|Rosa E.Vargas, @resumeservice: Make a private list to follow your favorite pple and you can DM them once in a while to say hi. Good virtual relationship building. Also, you really should follow back as many as you can as they will RT you and appreciate the follow. I use to be too selective. Now, I have more RTS but distill with a private list. Schedule Twitter time (really) + write down great tweets that come to mind when off line for later + monitor hot RT trends|
|Alison Doyle, @AlisonDoyle: Sign out. It’s important, especially when job searching, to balance the time you spend on social media with other job search activities.|
|Willy Franzen, @willyf: Follow fewer people. You’ll have a more manageable amount of content flowing through your feed, and you’ll build better relationships.|
|Dan Schawbel, @DanSchawbel: my top Twitter productivity tip is to use SocialOomph to schedule tweets for throughout the week so you can concentrate more on marketing and communication, rather than publishing valuable content every day (because it will happen automatically).|
|Rachel Levy, @bostonmarketer: “Get in and Get out” — Go on Twitter, update your status, reply to a few people, RT a few tweets, and GET OFF! Don’t leave Tweetdeck open all day, or else it will suck you in. I use TwitterGadget (Firefox gadget) for quick checks through out the day to see if someone sent me an @reply.|
|Alexandra Levit, @alevit: Only tweet at certain times of the day. You’ll avoid heavy traffic and manage to get other work done in the process!|
|Rebecca Thorman, @modite: Enjoy your real life so you have interesting things to tweet about.|
|Jennifer McClure, @CincyRecruiter: Use TweetDeck or a similar tool to group people that you’re following and set up searches for keywords & mentions. Helps to focus attention!|
|Susan D. Strayer, @DailyCareerTips: best tip is to proactively reach out. i look for people frustrated about job search and ask how i can help. engage, engage, engage!|
|Miriam Salpeter, @Keppie_Careers: Use a Twitter app to help organize your incoming tweets. Set searches for hashtags or topics of interest & particpate in the conversations.|

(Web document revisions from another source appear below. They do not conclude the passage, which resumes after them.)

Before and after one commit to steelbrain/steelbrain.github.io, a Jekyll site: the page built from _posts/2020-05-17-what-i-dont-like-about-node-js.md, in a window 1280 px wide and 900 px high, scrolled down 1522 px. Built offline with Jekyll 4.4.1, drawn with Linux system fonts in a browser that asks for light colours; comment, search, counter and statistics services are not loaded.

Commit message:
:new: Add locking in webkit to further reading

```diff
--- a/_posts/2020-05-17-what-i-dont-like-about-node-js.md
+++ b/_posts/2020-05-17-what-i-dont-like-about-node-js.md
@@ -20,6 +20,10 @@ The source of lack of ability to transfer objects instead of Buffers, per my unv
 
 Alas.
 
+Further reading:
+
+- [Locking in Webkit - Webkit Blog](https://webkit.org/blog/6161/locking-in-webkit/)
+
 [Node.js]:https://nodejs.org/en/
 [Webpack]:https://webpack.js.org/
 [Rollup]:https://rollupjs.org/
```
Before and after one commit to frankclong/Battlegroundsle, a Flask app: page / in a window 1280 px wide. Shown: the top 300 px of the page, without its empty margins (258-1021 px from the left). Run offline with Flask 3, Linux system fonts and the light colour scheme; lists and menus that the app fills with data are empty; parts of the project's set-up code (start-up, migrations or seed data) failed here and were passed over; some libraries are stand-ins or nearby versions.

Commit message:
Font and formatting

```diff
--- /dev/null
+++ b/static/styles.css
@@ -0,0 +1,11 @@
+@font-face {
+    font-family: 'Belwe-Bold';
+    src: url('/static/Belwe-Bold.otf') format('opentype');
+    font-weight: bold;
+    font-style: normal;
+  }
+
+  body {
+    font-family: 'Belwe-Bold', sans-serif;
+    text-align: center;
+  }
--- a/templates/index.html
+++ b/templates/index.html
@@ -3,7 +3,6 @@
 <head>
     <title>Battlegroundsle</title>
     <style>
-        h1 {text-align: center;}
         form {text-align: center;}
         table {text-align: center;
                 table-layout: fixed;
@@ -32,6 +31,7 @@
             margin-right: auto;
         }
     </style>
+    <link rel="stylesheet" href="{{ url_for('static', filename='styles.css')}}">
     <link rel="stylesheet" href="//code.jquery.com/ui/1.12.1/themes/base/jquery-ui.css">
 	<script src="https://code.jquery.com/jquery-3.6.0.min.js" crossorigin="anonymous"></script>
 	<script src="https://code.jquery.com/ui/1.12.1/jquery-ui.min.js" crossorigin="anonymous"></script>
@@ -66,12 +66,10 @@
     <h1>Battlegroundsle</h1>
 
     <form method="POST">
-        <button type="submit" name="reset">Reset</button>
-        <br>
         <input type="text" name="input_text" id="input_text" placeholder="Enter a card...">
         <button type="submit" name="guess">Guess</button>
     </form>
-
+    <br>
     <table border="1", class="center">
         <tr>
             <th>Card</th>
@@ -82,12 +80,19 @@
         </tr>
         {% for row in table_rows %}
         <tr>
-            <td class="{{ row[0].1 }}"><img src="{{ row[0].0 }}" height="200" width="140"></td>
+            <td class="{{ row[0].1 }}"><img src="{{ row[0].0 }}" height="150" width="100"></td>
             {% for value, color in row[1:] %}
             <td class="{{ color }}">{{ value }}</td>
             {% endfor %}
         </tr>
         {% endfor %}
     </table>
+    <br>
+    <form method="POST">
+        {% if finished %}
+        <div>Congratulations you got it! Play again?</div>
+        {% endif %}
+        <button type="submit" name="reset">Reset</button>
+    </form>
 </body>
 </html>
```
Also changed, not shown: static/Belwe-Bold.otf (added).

|Jen, @PongoResume: Set up searches in HootSuite or TweetDeck to reach out to people who are asking questions that you have expertise in…being helpful is key!|
|Jeff Lipschultz, @JLipschultz: U need not actively recruit follwers–let ur following grw naturlly. It will take longer 2 get a large number, but u’ll have a qulity group.|
|Chandlee Bryan, @chandlee: Budget your time. When you login, know when you’ll log out. Use lists–they are islands in your stream. Star favorites. Tweet as much from others as you do of yourself–sharing is contagious. Log out. Connect face-to-face w/Twitter friends.|
|Cindy Kraft, @CFOCoach: With so many resource tips, Twitter minutes can turn in2 hours. Bookmark favs 2 read during a specified chunk of time. Then get back 2 work.|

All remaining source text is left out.